Many people associate baseball with some of the baseball greats: Mickey Mantle, Hank Aaron, Lou Gehrig, and, of course, Babe Ruth. A recent book about Babe Ruth (Big Fella by Jane Leavy) gives a comprehensive overview of his life. Not really an aficionado of baseball, I was very much taken with the book, which provides some great trivia about “The Babe,” to wit:
- His real name was George Herman Ruth, Jr.
- Before he turned eight, Ruth had already chewed tobacco and drank whiskey for the first time.
- Ruth died at age 53 from health complications due to nose and mouth cancer.
- At age 19, he was signed by the Baltimore Orioles.
- He did not retire as a New York Yankee.

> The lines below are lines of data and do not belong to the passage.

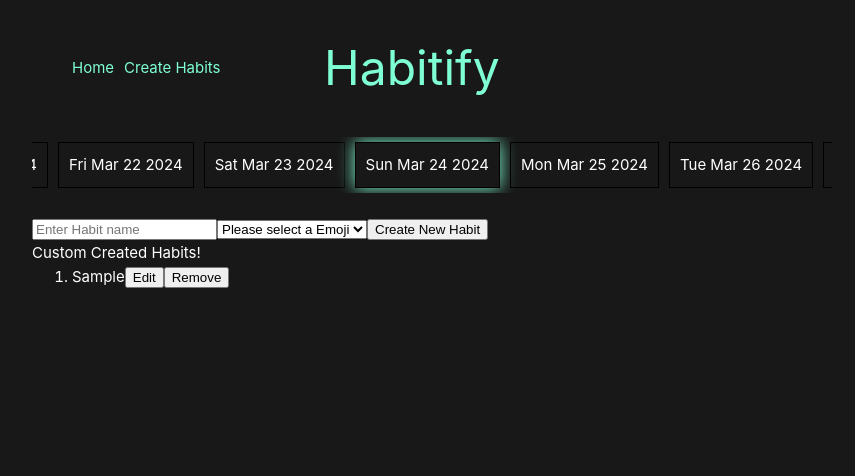
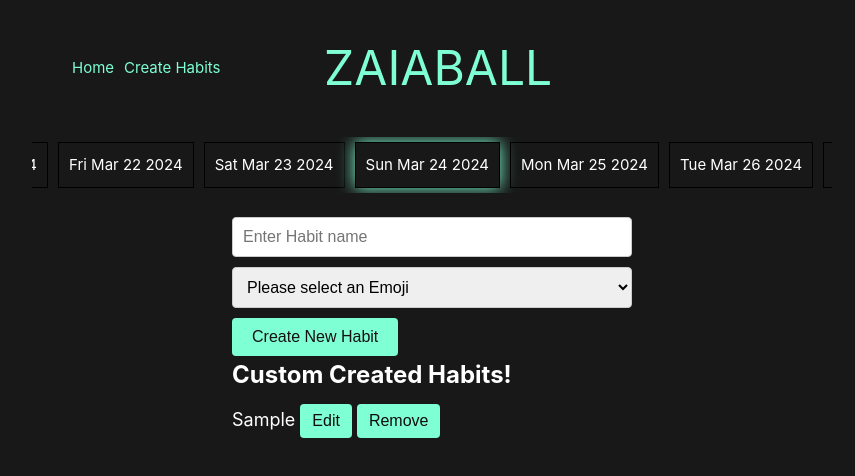
Before and after one commit to henriits/habit_tracker_vue, a Vue app in the folder habit-tracker/: page /create_habits in a window 1280 px wide. Both pictures are taken after typing "Sample" into the empty fields and a click on the button "Create New Habit". Shown: the top 476 px of the page, without its empty margins (208-1063 px from the left). Built offline with nearby package versions, Linux system fonts and the light colour scheme.

Commit message:
update with main style idea

```diff
--- a/habit-tracker/src/App.vue
+++ b/habit-tracker/src/App.vue
@@ -12,7 +12,7 @@ import DatesView from './components/DatesView.vue';
         <nav class="nav-bar">
             <RouterLink to="/">Home</RouterLink>
             <RouterLink to="/create_habits">Create Habits</RouterLink>
-            <h1 class="title">Habitify</h1>
+            <h1 class="title">ZAIABALL</h1>
         </nav>
         <div class="container">
             <DatesView></DatesView>
--- a/habit-tracker/src/components/AddHabitForm.vue
+++ b/habit-tracker/src/components/AddHabitForm.vue
@@ -1,14 +1,14 @@
 <template>
     <div>
-        <form @submit.prevent="addHabit">
-            <input class="custom-select" type="text" id="habitName" v-model="habitName" required
-                placeholder="Enter Habit name">
+        <form @submit.prevent="addHabit" class="habit-form">
+            <input type="text" id="habitName" v-model="habitName" required placeholder="Enter Habit name"
+                class="habit-input">
 
-            <select v-model="selectedEmoji" id="habitEmoji" class="custom-select">
-                <option disabled value="">Please select a Emoji</option>
+            <select v-model="selectedEmoji" id="habitEmoji" class="habit-select">
+                <option disabled value="">Please select an Emoji</option>
                 <option v-for="emoji in emojis" :key="emoji.value" :value="emoji.value">{{ emoji.label }}</option>
             </select>
-            <button type="submit" class="custom-select">Create New Habit</button>
+            <button type="submit" class="habit-button">Create New Habit</button>
         </form>
     </div>
 </template>
@@ -50,3 +50,35 @@ export default {
     }
 };
 </script>
+
+<style scoped>
+.habit-form {
+    max-width: 400px;
+    margin: 0 auto;
+}
+
+.habit-input,
+.habit-select {
+    width: 100%;
+    padding: 10px;
+    margin-bottom: 10px;
+    border: 1px solid #ccc;
+    border-radius: 4px;
+    font-size: 16px;
+}
+
+.habit-button {
+    display: inline-block;
+    padding: 10px 20px;
+    background-color: aquamarine;
+    color: #161010;
+    border: none;
+    border-radius: 4px;
+    font-size: 16px;
+    cursor: pointer;
+}
+
+.habit-button:hover {
+    background-color: aqua;
+}
+</style>
--- a/habit-tracker/src/components/CreateHabits.vue
+++ b/habit-tracker/src/components/CreateHabits.vue
@@ -1,17 +1,19 @@
 <template>
     <!-- Use the AddHabitForm component -->
-    <AddHabitForm @add="addNewHabit"></AddHabitForm>
-    <div>Custom Created Habits!</div>
-    <ol>
-        <li v-for="(habit, index) in habits" :key="index">
-            <span v-if="!habit.editing">{{ habit.name }}</span>
-            <input v-else v-model="habit.name" @blur="saveEditedHabit(index)" />
-            <button type="button" @click="toggleEdit(index)">
-                {{ habit.editing ? 'Save' : 'Edit' }}
-            </button>
-            <button type="button" @click="removeHabit(index)">Remove</button>
-        </li>
-    </ol>
+    <div class="custom-created-habits">
+        <AddHabitForm @add="addNewHabit"></AddHabitForm>
+        <div class="habit-list-title">Custom Created Habits!</div>
+        <ol class="habit-list">
+            <li v-for="(habit, index) in habits" :key="index" class="habit-item">
+                <span v-if="!habit.editing" class="habit-name">{{ habit.name }}</span>
+                <input v-else v-model="habit.name" @blur="saveEditedHabit(index)" class="habit-edit-input" />
+                <button type="button" @click="toggleEdit(index)" class="habit-button">
+                    {{ habit.editing ? 'Save' : 'Edit' }}
+                </button>
+                <button type="button" @click="removeHabit(index)" class="habit-button">Remove</button>
+            </li>
+        </ol>
+    </div>
 </template>
 
 <script setup>
@@ -54,3 +56,53 @@ const saveEditedHabit = (index) => {
     saveHabitsToLocalStorage();
 };
 </script>
+
+
+<style scoped>
+.custom-created-habits {
+    max-width: 400px;
+    margin: 0 auto;
+}
+
+
+.habit-list-title {
+    font-size: 24px;
+    font-weight: bold;
+    margin-bottom: 10px;
+}
+
+.habit-list {
+    list-style-type: none;
+    padding: 0;
+}
+
+.habit-item {
+    margin-bottom: 10px;
+}
+
+.habit-name {
+    font-size: 18px;
+}
+
+.habit-edit-input {
+    font-size: 18px;
+    padding: 5px;
+    border: 1px solid #ccc;
+    border-radius: 4px;
+}
+
+.habit-button {
+    font-size: 16px;
+    padding: 8px 12px;
+    margin-left: 5px;
+    background-color: aquamarine;
+    color: #100d0d;
+    border: none;
+    border-radius: 4px;
+    cursor: pointer;
+}
+
+.habit-button:hover {
+    background-color: aqua;
+}
+</style>
--- a/habit-tracker/src/components/SelectHabitAndDate.vue
+++ b/habit-tracker/src/components/SelectHabitAndDate.vue
@@ -1,20 +1,18 @@
 <template>
-    <div class="container">
+    <div class="select-date-and-habit">
         <div class="main-content">
-            <h3>Select a Date:</h3>
-            <input type="date" v-model="selectedDate" aria-label="input" class="custom-date">
+            <h3 class="content-heading">Select a Date:</h3>
+            <input type="date" v-model="selectedDate" aria-label="input" class="custom-input">
 
-            <h3>Select a Habit:</h3>
+            <h3 class="content-heading">Select a Habit:</h3>
             <select v-model="selectedHabit" aria-label="select" class="custom-select">
                 <option disabled value="">Please select a habit</option>
-                <option v-for="(habit, index) in habits" :key="index" :value="habit.name">
-                    {{ habit.name }}
-                </option>
+                <option v-for="(habit, index) in habits" :key="index" :value="habit.name">{{ habit.name }}</option>
             </select>
 
             <br>
 
-            <button @click="attachHabitToSelectedDate" type="button" class="custom-select">
+            <button @click="attachHabitToSelectedDate" type="button" class="custom-button">
                 Attach Habit
             </button>
 
@@ -92,4 +90,39 @@ function attachHabitToSelectedDate() {
 
 </script>
 
-<style></style>
+<style>
+.select-date-and-habit {
+    max-width: 400px;
+    margin: 0 auto;
+
+}
+
+.content-heading {
+    margin-bottom: 5px;
+}
+
+.custom-input,
+.custom-select {
+    width: 100%;
+    padding: 10px;
+    margin-bottom: 10px;
+    border: 1px solid #ccc;
+    border-radius: 4px;
+    font-size: 16px;
+}
+
+.custom-button {
+    display: inline-block;
+    padding: 10px 20px;
+    background-color: aquamarine;
+    color: #0c0a0a;
+    border: none;
+    border-radius: 4px;
+    font-size: 16px;
+    cursor: pointer;
+}
+
+.custom-button:hover {
+    background-color: aqua;
+}
+</style>
```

Ruth played for Baltimore’s minor league team; he then played in the majors for the Boston Red Sox, New York Yankees, and closed his career out with the Boston Braves.
- Ruth was not an orphan; he attended St. Mary’s Industrial School for Orphans, Delinquent, Incorrigible and Wayward Boys, as his parents termed him a “difficult child.”
- Catholic and married, Ruth had several mistresses.
- The Baby Ruth candy bar was introduced in 1921, but the Curtiss Candy Company insisted that the candy bar was named after Grover Cleveland’s daughter, who died at age 12.
- More than a half a dozen books have been written about Babe Ruth, not including Babe’s four autobiographies.
Ruth’s life notwithstanding, here are some idioms about America’s national pastime:
(We) Hit a Home Run
The idiom dates from the mid-1900s. A home run is a hit that allows the player to circle all of the bases and score a run. Today, this expression has gained wide acceptance in the business world meaning to perform an action that is very successful.
(This is) A Ballpark Estimate
One is tempted to say that this phrase dates back to the beginning of the sport of baseball; however, the first time this phrase surfaced was in The Wall Street Journal in 1967. It relates, of course, to a number that falls within a reasonable range of values. In the sport of baseball, however, one school of thought is when an announcer at a baseball game makes an estimated guess as to the number of people attending the game.
Clearly, this idiom originated in the sport of baseball. A hardball is defined as a smaller and harder ball used in baseball, as opposed to a larger and softer ball that is used in softball. This idiom apparently was used for the first time, regarding being aggressive, in 1949 by Robert Ruark, American newspaper columnist. It found prominence again in the 1970s, when the phrase was often used by President Nixon’s speechwriters.